Why are you allowing un-trusted users to have shell accounts on your system?

I cannot use private S3 buckets for the same reason (metadata and hence credentials can be accessed by anyone on the box).

If you're using IAM server roles, this is the case. However, you can still use an S3 bucket, just store credentials in a file that only root has access to.
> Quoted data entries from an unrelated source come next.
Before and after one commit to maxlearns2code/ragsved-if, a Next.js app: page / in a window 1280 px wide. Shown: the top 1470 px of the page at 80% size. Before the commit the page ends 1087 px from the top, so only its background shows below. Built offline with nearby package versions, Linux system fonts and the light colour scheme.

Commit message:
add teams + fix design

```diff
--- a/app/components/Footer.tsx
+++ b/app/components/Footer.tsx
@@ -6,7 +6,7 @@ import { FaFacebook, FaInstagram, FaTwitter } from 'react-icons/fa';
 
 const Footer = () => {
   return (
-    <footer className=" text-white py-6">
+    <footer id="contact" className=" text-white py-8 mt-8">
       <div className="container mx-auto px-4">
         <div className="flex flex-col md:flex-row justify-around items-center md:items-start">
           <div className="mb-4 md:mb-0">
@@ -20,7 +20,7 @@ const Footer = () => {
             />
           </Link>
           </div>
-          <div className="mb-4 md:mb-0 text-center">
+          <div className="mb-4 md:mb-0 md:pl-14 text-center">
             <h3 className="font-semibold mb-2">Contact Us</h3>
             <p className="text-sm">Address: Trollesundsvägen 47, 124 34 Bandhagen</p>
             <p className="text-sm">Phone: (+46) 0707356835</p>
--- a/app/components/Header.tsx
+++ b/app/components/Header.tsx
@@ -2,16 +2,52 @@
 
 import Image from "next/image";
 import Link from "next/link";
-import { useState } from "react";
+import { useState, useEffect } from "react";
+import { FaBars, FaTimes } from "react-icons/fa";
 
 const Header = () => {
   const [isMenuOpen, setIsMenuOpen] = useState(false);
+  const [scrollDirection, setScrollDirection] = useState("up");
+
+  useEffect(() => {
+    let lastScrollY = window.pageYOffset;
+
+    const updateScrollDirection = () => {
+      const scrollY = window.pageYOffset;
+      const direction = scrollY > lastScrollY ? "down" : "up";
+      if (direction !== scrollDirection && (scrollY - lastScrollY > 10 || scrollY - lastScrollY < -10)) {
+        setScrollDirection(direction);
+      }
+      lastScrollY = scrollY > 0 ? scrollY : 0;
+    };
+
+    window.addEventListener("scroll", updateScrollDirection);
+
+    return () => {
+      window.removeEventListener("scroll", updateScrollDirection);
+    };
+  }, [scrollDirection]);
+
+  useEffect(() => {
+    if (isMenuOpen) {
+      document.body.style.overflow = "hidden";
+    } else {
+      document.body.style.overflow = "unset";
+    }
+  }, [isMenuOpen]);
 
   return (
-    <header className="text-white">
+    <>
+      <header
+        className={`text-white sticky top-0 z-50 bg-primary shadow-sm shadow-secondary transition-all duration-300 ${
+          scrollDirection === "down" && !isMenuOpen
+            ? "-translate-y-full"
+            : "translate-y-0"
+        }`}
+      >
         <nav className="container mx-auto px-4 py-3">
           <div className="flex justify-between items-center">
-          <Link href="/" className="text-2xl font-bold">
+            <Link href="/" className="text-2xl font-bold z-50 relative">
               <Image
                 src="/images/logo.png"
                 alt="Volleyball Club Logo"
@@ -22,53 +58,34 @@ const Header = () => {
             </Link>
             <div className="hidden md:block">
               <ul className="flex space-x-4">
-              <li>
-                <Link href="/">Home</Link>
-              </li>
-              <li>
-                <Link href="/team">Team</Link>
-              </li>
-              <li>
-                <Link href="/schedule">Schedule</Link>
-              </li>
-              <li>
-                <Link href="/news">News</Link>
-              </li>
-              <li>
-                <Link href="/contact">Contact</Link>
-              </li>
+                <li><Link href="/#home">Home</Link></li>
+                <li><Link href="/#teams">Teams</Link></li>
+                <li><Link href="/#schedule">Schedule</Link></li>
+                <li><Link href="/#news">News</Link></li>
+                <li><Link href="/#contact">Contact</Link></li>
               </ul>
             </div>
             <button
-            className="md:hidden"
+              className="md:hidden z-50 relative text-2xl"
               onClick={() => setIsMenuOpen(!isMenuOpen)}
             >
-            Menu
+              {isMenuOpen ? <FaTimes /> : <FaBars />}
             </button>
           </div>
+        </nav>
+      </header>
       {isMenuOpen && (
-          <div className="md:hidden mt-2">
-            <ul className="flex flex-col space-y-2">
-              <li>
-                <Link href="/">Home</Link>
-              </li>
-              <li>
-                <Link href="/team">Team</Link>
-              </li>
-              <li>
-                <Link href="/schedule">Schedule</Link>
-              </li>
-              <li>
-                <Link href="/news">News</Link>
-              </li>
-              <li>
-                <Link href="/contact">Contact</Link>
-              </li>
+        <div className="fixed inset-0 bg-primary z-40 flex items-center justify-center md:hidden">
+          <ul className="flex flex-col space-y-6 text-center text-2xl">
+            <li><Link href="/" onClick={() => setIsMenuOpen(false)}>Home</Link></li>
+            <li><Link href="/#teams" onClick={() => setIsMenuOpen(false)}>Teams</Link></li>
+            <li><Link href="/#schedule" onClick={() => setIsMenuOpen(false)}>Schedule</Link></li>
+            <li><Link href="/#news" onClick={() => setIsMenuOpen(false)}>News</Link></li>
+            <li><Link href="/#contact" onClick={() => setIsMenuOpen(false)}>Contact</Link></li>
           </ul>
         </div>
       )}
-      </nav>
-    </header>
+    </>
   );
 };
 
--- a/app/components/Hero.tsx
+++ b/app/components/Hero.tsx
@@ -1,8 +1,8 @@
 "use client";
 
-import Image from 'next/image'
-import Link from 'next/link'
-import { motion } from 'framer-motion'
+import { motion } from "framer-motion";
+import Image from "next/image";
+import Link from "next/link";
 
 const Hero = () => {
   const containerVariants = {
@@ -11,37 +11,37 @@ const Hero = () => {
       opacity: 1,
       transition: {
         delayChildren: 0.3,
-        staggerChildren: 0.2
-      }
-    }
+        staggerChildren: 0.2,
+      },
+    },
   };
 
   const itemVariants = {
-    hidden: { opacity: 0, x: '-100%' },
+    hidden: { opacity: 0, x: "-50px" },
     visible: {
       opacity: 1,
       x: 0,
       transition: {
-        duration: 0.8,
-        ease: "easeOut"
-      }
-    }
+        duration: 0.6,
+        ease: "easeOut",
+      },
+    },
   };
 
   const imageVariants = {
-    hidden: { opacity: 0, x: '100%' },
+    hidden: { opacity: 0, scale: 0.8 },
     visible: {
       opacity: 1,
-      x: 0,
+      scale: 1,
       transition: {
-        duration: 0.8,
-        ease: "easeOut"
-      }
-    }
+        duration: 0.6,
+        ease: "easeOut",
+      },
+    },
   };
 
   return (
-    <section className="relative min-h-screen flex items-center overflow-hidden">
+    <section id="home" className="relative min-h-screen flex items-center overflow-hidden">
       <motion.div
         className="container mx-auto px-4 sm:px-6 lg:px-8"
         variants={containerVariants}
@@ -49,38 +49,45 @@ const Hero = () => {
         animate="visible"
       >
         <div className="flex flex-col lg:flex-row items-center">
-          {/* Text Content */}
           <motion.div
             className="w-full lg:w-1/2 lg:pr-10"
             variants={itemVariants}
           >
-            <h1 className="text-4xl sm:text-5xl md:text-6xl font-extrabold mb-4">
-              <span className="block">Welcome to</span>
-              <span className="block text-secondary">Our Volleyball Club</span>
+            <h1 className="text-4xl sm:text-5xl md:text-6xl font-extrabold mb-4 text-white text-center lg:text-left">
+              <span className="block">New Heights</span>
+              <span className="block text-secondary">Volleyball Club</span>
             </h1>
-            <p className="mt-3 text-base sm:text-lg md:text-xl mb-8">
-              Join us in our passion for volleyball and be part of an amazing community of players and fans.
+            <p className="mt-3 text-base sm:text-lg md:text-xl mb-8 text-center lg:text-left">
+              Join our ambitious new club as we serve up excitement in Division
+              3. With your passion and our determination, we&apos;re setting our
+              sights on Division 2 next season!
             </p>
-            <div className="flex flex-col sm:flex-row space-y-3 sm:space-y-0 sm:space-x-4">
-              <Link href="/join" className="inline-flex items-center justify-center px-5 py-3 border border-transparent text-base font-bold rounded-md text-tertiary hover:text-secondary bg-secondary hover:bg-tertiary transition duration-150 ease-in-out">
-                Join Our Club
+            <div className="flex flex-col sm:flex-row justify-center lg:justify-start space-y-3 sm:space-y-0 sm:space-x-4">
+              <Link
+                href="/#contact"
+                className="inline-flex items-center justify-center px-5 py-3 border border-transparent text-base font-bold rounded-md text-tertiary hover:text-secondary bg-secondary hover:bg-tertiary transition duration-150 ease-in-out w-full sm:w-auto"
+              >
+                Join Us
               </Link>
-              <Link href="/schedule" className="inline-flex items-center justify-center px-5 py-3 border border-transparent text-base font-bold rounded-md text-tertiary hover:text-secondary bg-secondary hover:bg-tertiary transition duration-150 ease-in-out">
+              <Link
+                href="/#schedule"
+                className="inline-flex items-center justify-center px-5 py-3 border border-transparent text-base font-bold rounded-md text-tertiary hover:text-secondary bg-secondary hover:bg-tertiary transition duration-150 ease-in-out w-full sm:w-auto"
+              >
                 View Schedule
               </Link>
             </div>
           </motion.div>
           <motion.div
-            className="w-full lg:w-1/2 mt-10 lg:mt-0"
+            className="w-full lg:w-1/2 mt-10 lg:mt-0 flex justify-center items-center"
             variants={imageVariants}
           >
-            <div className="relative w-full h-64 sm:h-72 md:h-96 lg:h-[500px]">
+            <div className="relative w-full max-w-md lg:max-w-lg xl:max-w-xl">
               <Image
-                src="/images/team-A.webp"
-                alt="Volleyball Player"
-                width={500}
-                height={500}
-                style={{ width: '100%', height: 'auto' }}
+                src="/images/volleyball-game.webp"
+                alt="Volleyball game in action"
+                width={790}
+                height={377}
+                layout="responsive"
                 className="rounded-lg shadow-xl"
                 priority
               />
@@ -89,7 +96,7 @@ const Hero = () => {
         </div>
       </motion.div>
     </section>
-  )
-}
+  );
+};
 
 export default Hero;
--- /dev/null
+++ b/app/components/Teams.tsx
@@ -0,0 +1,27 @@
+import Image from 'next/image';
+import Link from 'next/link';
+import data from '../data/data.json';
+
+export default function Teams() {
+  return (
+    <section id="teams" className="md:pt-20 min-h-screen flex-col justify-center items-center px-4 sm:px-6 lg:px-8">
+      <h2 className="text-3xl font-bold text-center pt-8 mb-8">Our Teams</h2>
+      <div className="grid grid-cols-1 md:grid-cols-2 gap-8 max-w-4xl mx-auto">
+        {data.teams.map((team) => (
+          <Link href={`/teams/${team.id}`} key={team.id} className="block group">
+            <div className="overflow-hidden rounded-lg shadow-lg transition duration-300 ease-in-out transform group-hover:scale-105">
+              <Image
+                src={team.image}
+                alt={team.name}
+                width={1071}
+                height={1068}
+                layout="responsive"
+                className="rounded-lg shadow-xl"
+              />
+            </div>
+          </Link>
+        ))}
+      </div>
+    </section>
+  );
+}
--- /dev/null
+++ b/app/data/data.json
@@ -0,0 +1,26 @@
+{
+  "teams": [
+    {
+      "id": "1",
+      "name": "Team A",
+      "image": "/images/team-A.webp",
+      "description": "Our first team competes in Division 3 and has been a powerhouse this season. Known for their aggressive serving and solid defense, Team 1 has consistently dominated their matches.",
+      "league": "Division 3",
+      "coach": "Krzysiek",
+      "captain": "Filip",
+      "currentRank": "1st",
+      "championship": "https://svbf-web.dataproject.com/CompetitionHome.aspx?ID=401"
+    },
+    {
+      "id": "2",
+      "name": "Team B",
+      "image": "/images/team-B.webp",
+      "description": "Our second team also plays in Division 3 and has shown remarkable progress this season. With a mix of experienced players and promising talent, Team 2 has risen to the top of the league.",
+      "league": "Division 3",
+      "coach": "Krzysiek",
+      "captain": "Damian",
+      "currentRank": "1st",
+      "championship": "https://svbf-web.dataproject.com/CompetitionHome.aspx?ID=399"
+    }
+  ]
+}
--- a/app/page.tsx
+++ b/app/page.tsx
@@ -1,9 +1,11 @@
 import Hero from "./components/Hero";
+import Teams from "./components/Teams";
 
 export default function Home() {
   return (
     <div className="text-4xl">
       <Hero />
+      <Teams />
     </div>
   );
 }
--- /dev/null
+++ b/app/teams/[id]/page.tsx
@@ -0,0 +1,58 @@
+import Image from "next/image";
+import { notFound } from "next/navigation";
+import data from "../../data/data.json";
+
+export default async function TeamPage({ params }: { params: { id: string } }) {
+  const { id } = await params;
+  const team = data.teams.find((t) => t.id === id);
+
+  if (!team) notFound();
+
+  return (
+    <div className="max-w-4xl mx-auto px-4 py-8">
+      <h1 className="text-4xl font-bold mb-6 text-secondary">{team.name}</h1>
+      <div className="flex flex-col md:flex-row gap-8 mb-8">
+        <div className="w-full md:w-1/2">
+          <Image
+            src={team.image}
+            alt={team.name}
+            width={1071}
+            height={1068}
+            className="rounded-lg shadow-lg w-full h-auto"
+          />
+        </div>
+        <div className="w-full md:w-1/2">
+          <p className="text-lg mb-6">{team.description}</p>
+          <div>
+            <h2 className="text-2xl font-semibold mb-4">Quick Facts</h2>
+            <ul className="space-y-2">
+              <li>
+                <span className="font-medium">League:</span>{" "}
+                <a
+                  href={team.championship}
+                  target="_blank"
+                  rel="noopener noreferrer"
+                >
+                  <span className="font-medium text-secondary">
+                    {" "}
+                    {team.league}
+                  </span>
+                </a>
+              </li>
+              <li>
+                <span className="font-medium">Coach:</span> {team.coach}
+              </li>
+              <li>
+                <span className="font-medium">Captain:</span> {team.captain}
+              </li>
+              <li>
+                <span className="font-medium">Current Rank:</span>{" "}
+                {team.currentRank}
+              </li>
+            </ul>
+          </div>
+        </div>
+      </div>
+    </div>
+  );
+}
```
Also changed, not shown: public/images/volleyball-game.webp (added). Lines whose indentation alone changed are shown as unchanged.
  • 1) no untrusted users, but in the event of RCE bug in the app I don't want to risk leaking long-term keys. 2) But how would I distribute that credentials file to the instance? – Alex B Oct 18 '14 at 14:05
  • You'd distribute via your configuration management system. – EEAA Oct 18 '14 at 15:13
  • Also, when using IAM server roles, credentials get automatically rotated periodically, so there are no "long-term keys". – EEAA Oct 18 '14 at 15:16
  • I should have made myself clear, when I said "long-term keys" I was talking about the SSL certificates. Anyone with access to instance creds can download it off S3 bucket, rotated creds or not. I'd rather not stick it into CM considering that the app needs access to config but should not have access to SSL certs/keys. – Alex B Oct 18 '14 at 15:40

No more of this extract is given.